VKI Studios' John Hossack was the speaker. His presentation focused on the "post-click" portion of online advertising. It starts from when a user clicks on an advertisement and ends up in your website.
The goal of this process is to get the user to perform some action, like purchasing your product, making a donation, or telling their friends about your product or service. There are many different ways you can encourage a visitor to take action. Different wording, button styles, product images, and layouts all have an effect.
So how can Google help? One way to decide which button style makes more users want to click it is to use your experience or intuition. Another way is to test, test, test. And that's where Website Optimizer comes in.
What Website Optimizer Does
Website Optimizer a free service from Google that allows you to present different versions of your website to users. Each time somebody visits your website they'll see one of your test cases. If you're testing button styling, one test case might be a yellow button and another case a red button.
Web Optimizer records which version of the website was displayed and then records whether or not the user clicked the button. This button click is your "success event" and should lead to one of the desired actions mentioned above.
Once you get enough of these "success events" you can look at the numbers to determine which button was more likely to be clicked. By testing different improvements all over your website, you can make it more effective at getting visitors to perform the desired action.
Notes on Website Optimizer
There's a caveat to all this. Your site needs to have visitors coming in and triggering "success events" fairly regularly for this to be useful. If only ten people click the button in a month then you don't have very much data to measure.
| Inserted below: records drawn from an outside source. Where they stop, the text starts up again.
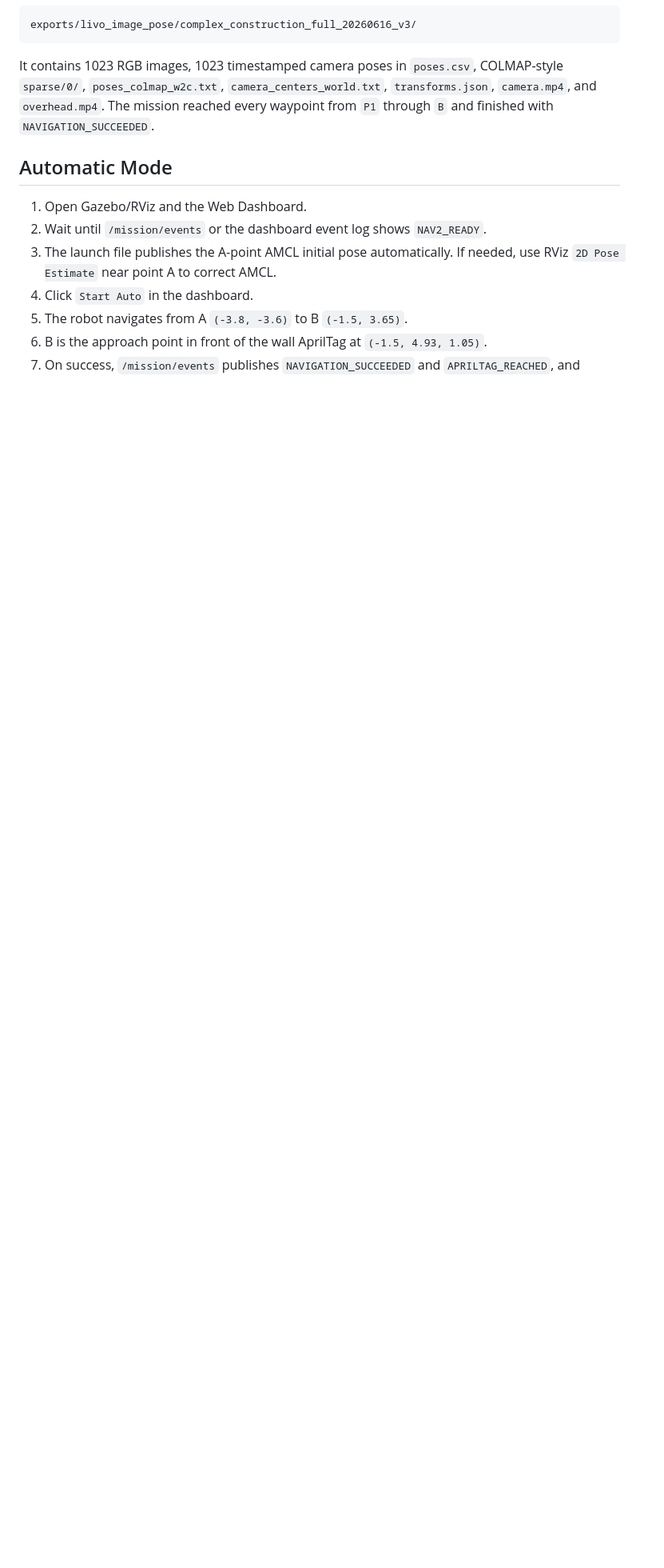
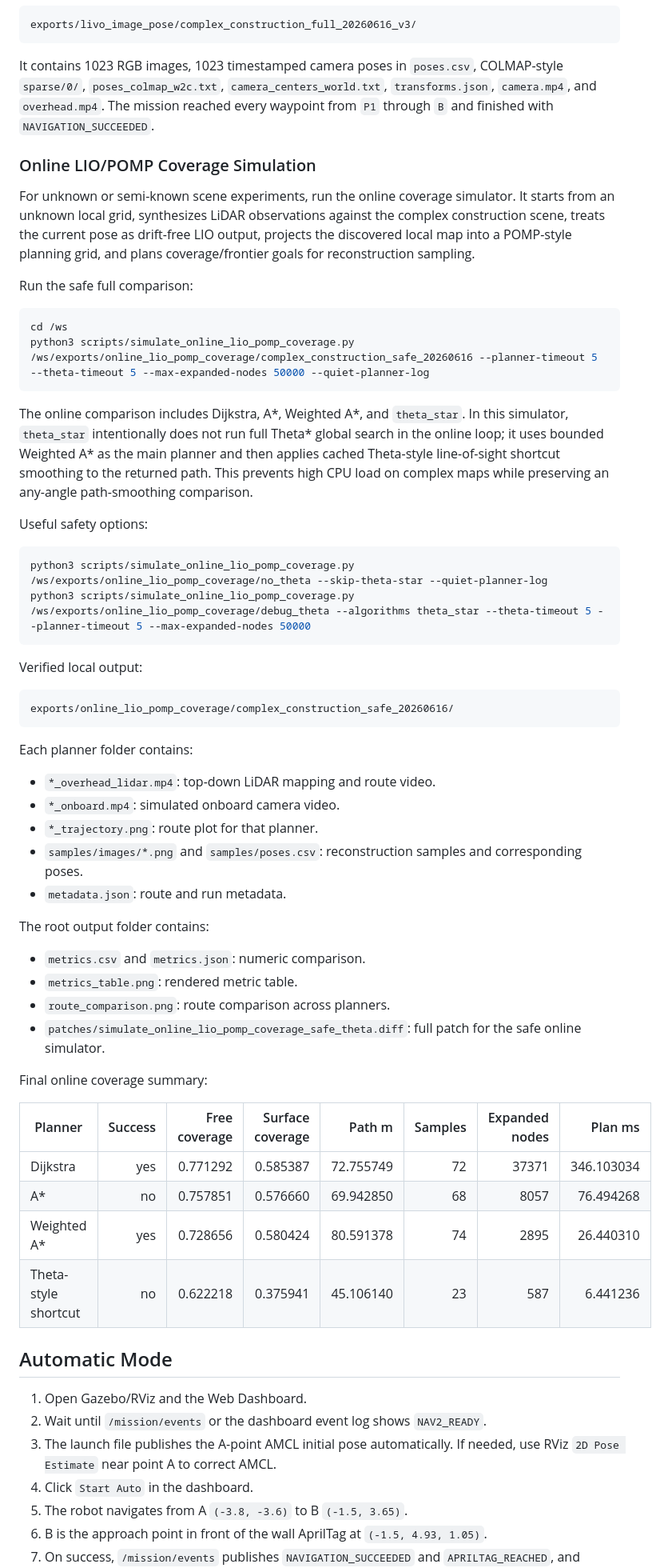
Before and after one commit to skywalker0525/8025_pj4, a Markdown page: README.md, the part around the change. Shown at 80% size. Rendered like a GitHub page; blank space fills up the shorter version.

Commit message:
Document online LIO POMP coverage outputs

````diff
--- a/README.md
+++ b/README.md
@@ -244,6 +244,56 @@ exports/livo_image_pose/complex_construction_full_20260616_v3/
 
 It contains 1023 RGB images, 1023 timestamped camera poses in `poses.csv`, COLMAP-style `sparse/0/`, `poses_colmap_w2c.txt`, `camera_centers_world.txt`, `transforms.json`, `camera.mp4`, and `overhead.mp4`. The mission reached every waypoint from `P1` through `B` and finished with `NAVIGATION_SUCCEEDED`.
 
+### Online LIO/POMP Coverage Simulation
+
+For unknown or semi-known scene experiments, run the online coverage simulator. It starts from an unknown local grid, synthesizes LiDAR observations against the complex construction scene, treats the current pose as drift-free LIO output, projects the discovered local map into a POMP-style planning grid, and plans coverage/frontier goals for reconstruction sampling.
+
+Run the safe full comparison:
+
+```bash
+cd /ws
+python3 scripts/simulate_online_lio_pomp_coverage.py /ws/exports/online_lio_pomp_coverage/complex_construction_safe_20260616 --planner-timeout 5 --theta-timeout 5 --max-expanded-nodes 50000 --quiet-planner-log
+```
+
+The online comparison includes Dijkstra, A*, Weighted A*, and `theta_star`. In this simulator, `theta_star` intentionally does not run full Theta* global search in the online loop; it uses bounded Weighted A* as the main planner and then applies cached Theta-style line-of-sight shortcut smoothing to the returned path. This prevents high CPU load on complex maps while preserving an any-angle path-smoothing comparison.
+
+Useful safety options:
+
+```bash
+python3 scripts/simulate_online_lio_pomp_coverage.py /ws/exports/online_lio_pomp_coverage/no_theta --skip-theta-star --quiet-planner-log
+python3 scripts/simulate_online_lio_pomp_coverage.py /ws/exports/online_lio_pomp_coverage/debug_theta --algorithms theta_star --theta-timeout 5 --planner-timeout 5 --max-expanded-nodes 50000
+```
+
+Verified local output:
+
+```text
+exports/online_lio_pomp_coverage/complex_construction_safe_20260616/
+```
+
+Each planner folder contains:
+
+- `*_overhead_lidar.mp4`: top-down LiDAR mapping and route video.
+- `*_onboard.mp4`: simulated onboard camera video.
+- `*_trajectory.png`: route plot for that planner.
+- `samples/images/*.png` and `samples/poses.csv`: reconstruction samples and corresponding poses.
+- `metadata.json`: route and run metadata.
+
+The root output folder contains:
+
+- `metrics.csv` and `metrics.json`: numeric comparison.
+- `metrics_table.png`: rendered metric table.
+- `route_comparison.png`: route comparison across planners.
+- `patches/simulate_online_lio_pomp_coverage_safe_theta.diff`: full patch for the safe online simulator.
+
+Final online coverage summary:
+
+| Planner | Success | Free coverage | Surface coverage | Path m | Samples | Expanded nodes | Plan ms |
+| --- | ---: | ---: | ---: | ---: | ---: | ---: | ---: |
+| Dijkstra | yes | 0.771292 | 0.585387 | 72.755749 | 72 | 37371 | 346.103034 |
+| A* | no | 0.757851 | 0.576660 | 69.942850 | 68 | 8057 | 76.494268 |
+| Weighted A* | yes | 0.728656 | 0.580424 | 80.591378 | 74 | 2895 | 26.440310 |
+| Theta-style shortcut | no | 0.622218 | 0.375941 | 45.106140 | 23 | 587 | 6.441236 |
+
 ## Automatic Mode
 
 1. Open Gazebo/RViz and the Web Dashboard.
````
John recommends having at least 100 success events per test case per month.
"Test shouts, not whispers."
John also points out that you should be testing big changes. He likes to use the six-foot rule: you should be testing changes that are visible from six feet away from the monitor.